The species description provided here references the following publications:

Frohawk (1924) Frohawk, F.W. (1924) The Natural History of British Butterflies.
Hübner (1819) Hübner, J. (1819) Verzeichniss bekannter Schmettlinge.
Harris (1775b) Harris, M. (1775) The English Lepidoptera: or, The Aurelian's Pocket Companion.
Lewin (1795) Lewin, W. (1795) The Papilios of Great Britain.
Linnaeus (1758) Linnaeus, C. (1758) Systema Naturae. Edition 10.
Petiver (1702-1706) Petiver, J. (1702-1706) Gazophylacii naturae et artis decas prima.
Rafinesque (1815) Rafinesque, C.S. (1815) Analyse de la nature ou Tableau de l'univers et des corps organisés.
Ray (1710) Ray, J. (1710) Historia Insectorum.
Rennie (1832) Rennie, J. (1832) A conspectus of the butterflies and moths found in Britain, with their English and systematic names, times of appearances, sizes, colours, their caterpillars, and various localities.
Swainson (1827) Swainson, W. (1827) A Sketch of the Natural Affinities of the Lepidoptera Diurna of Latreille.

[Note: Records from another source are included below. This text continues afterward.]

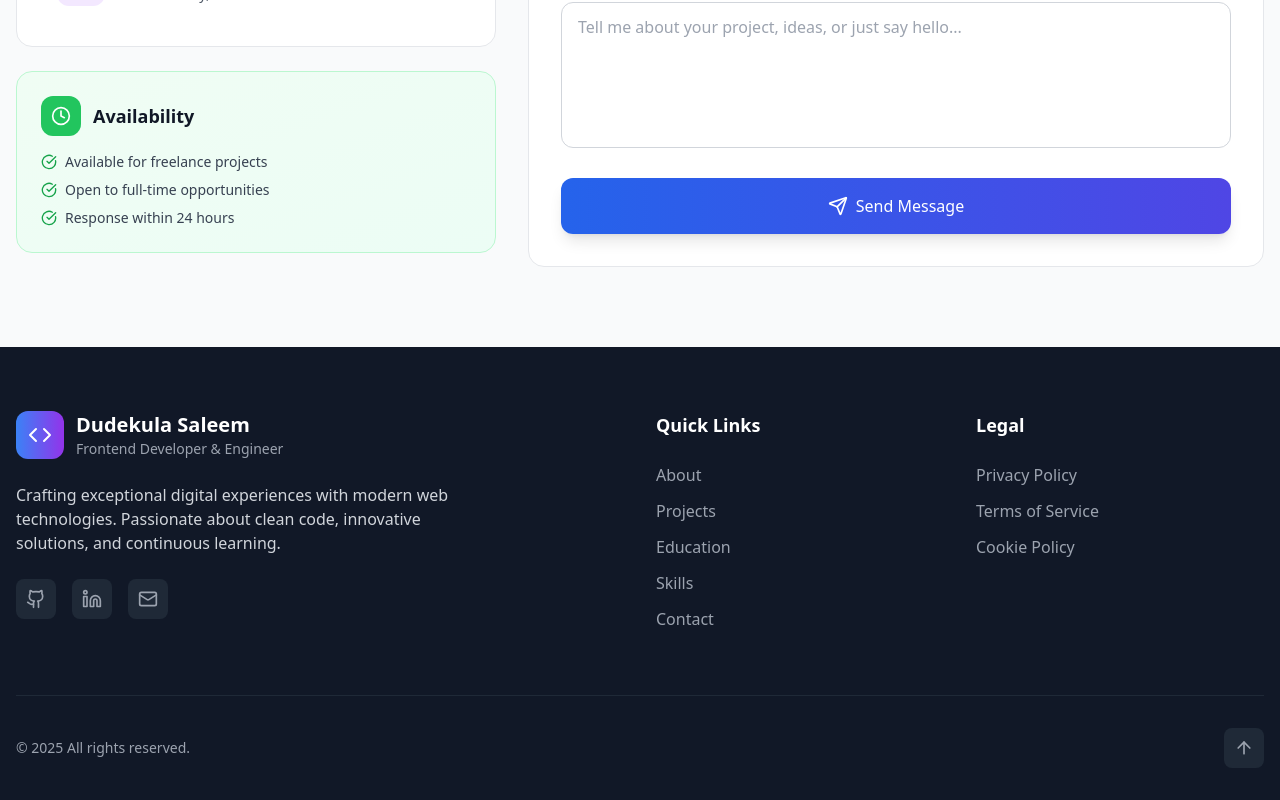
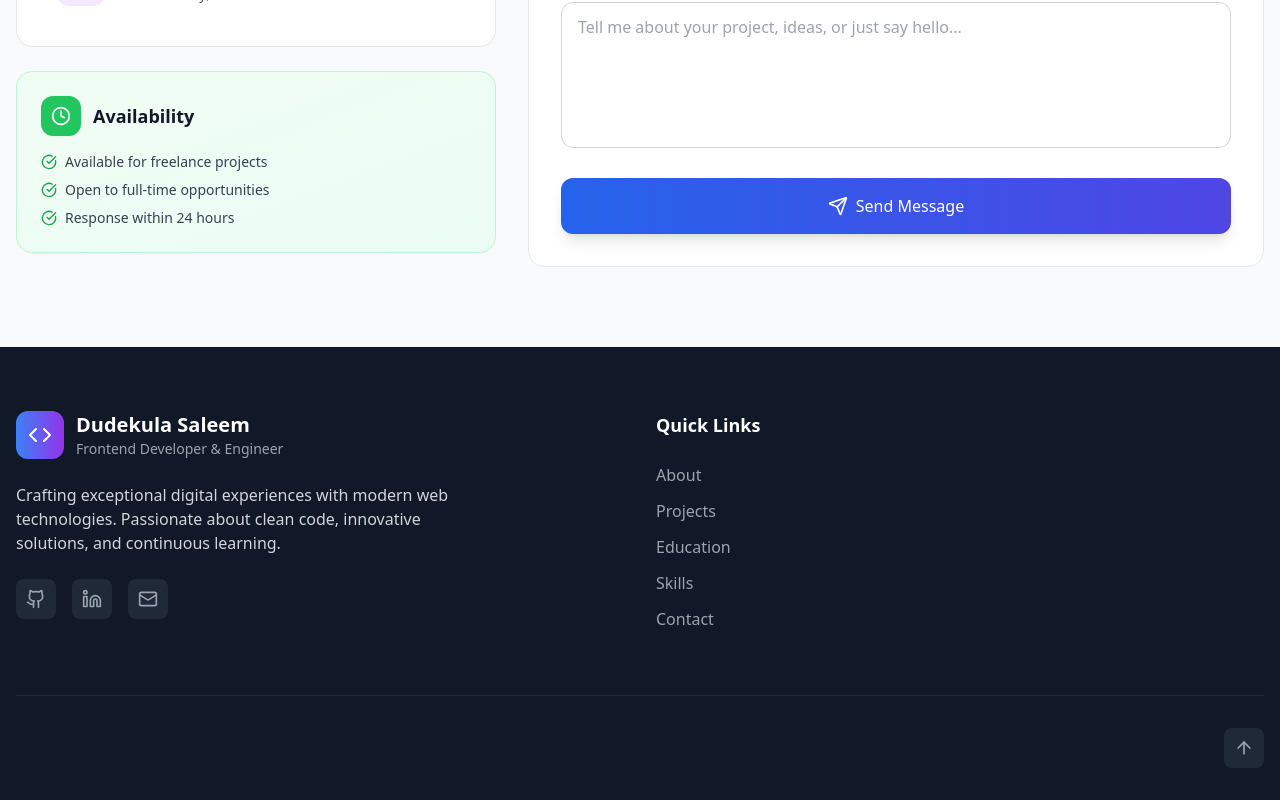
Before and after one commit to saleem2q3/MyPortfolio, a React (Vite) app in the folder MyPortfolio/: page / in a window 1280 px wide. Shown: the part 8255-9055 px from the top of the page. Built offline with nearby package versions, Linux system fonts and the light colour scheme.

Commit message:
last commit

```diff
--- a/MyPortfolio/src/components/Footer.jsx
+++ b/MyPortfolio/src/components/Footer.jsx
@@ -90,21 +90,7 @@ export default function Footer() {
             </div>
 
             {/* Legal */}
-            <div>
-              <h4 className="text-base sm:text-lg font-semibold mb-4 sm:mb-6">Legal</h4>
-              <ul className="space-y-2 sm:space-y-3">
-                {footerLinks.map((link, index) => (
-                  <motion.li key={index} whileHover={{ x: 5 }}>
-                    <a
-                      href={link.href}
-                      className="text-sm sm:text-base text-gray-400 hover:text-white transition-colors duration-300"
-                    >
-                      {link.label}
-                    </a>
-                  </motion.li>
-                ))}
-              </ul>
-            </div>
+
           </motion.div>
         </div>
 
@@ -117,7 +103,6 @@ export default function Footer() {
         >
           <div className="flex flex-col sm:flex-row justify-between items-center space-y-4 sm:space-y-0">
             <div className="flex flex-col sm:flex-row items-center space-y-2 sm:space-y-0 sm:space-x-4">
-              <p className="text-gray-400 text-xs sm:text-sm">© {currentYear} All rights reserved.</p>
               <motion.div
                 className="flex items-center space-x-2 text-gray-400 text-xs sm:text-sm"
                 whileHover={{ scale: 1.05 }}
```
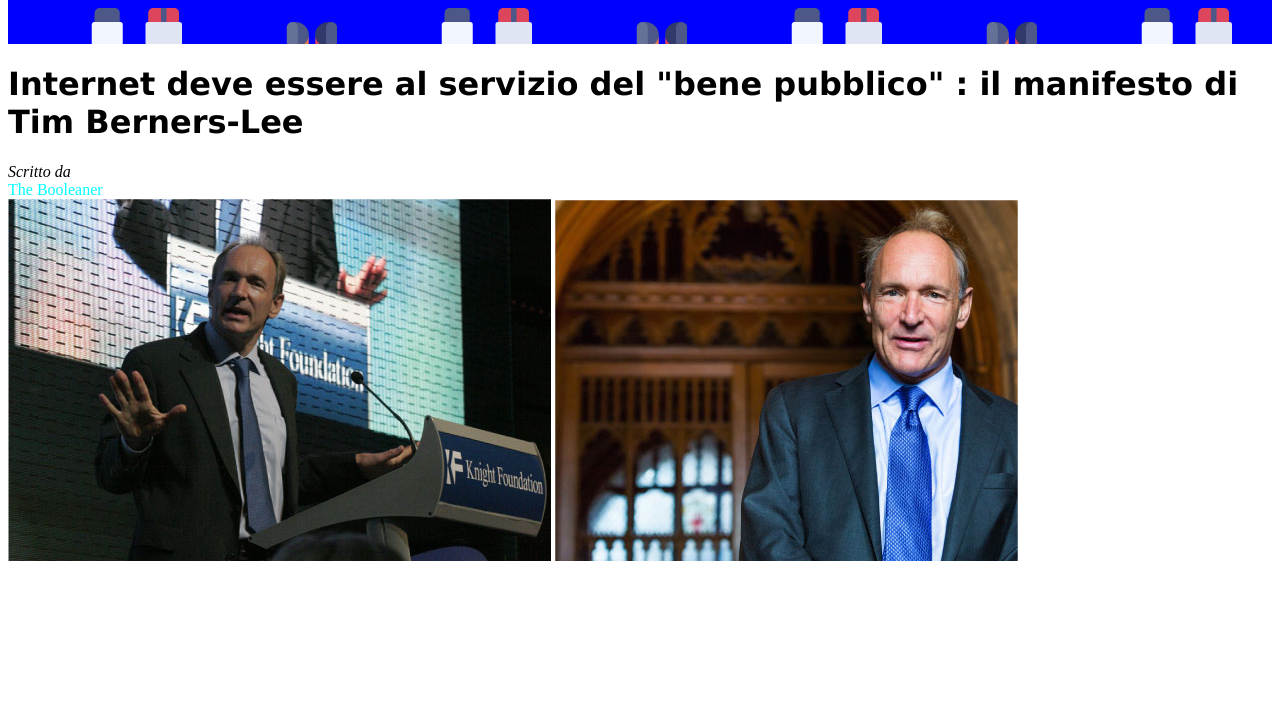
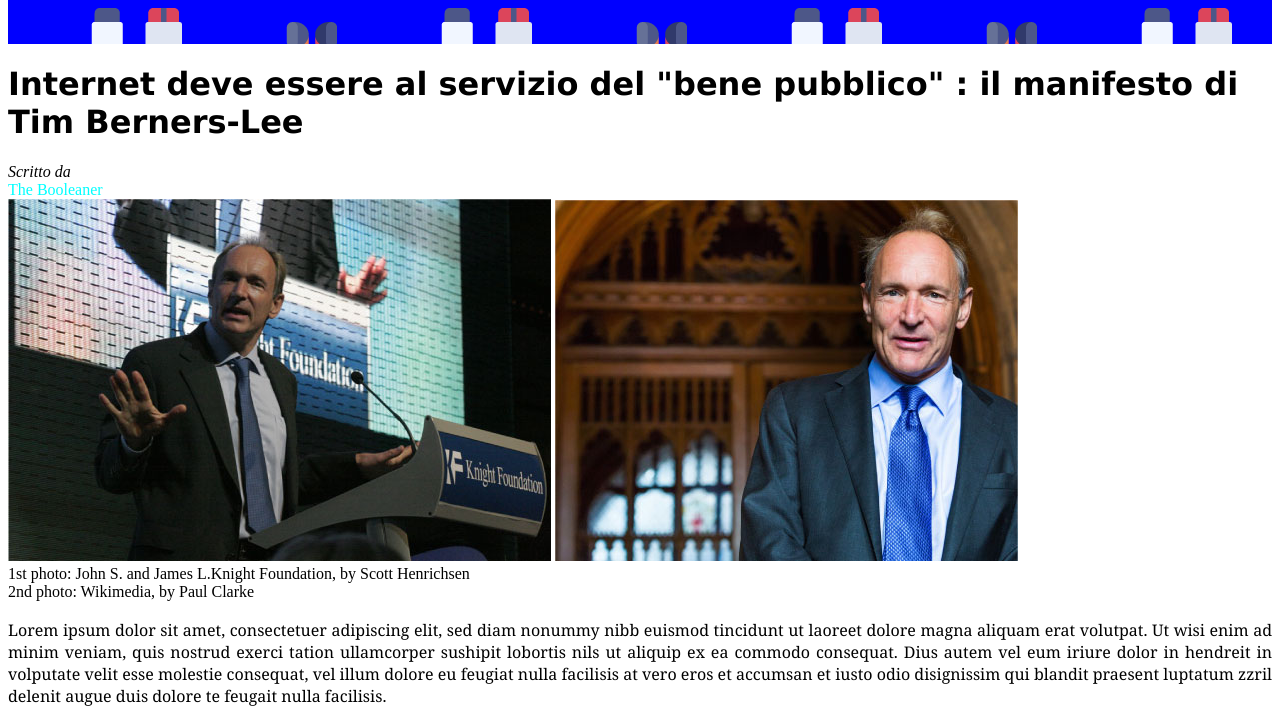
Before and after one commit to DeniPingiori/html-css-booleaner, a plain HTML site: page index.html in a window 1280 px wide. Shown: the part 114-829 px from the top of the page. Before the commit the page ends 800 px from the top, so only its background shows below. Drawn offline with Linux system fonts and the light colour scheme.

Commit message:
[upd] upd lorem

```diff
--- a/index.html
+++ b/index.html
@@ -25,5 +25,16 @@
     <img src="./img/tim-1.jpg">
     <img src="./img/tim-2.jpg">
 
+<div>1st photo: John S. and James L.Knight Foundation, by Scott Henrichsen</div>
+<div>2nd photo: Wikimedia, by Paul Clarke</div>
+<br>
+<div class="lorem">
+    Lorem ipsum dolor sit amet, consectetuer adipiscing elit, sed diam nonummy nibb euismod tincidunt ut laoreet dolore magna aliquam erat volutpat.
+    Ut wisi enim  ad minim veniam, quis nostrud <!--metti evidenziato in giallo--> exerci tation ullamcorper sushipit lobortis nils ut aliquip ex ea
+    commodo consequat. <!--fine evidenziato in giallo--> Dius autem vel eum iriure dolor in hendreit in volputate velit esse molestie consequat,
+     vel illum dolore eu feugiat nulla facilisis at vero eros et accumsan et iusto odio disignissim qui blandit praesent luptatum zzril delenit augue
+     duis dolore te feugait nulla facilisis.
+</div>
    </body>
+
 </html>
--- a/style.css
+++ b/style.css
@@ -20,3 +20,9 @@ header {
     font-style: normal;
     color: cyan;
 }
+
+.lorem {
+    font-family: Cambria, Cochin, Georgia, Times, 'Times New Roman', serif;
+    text-align: justify;
+
+}
```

The Philosophical magazine : or Annals of chemistry, mathematics, astronomy, natural history and general science.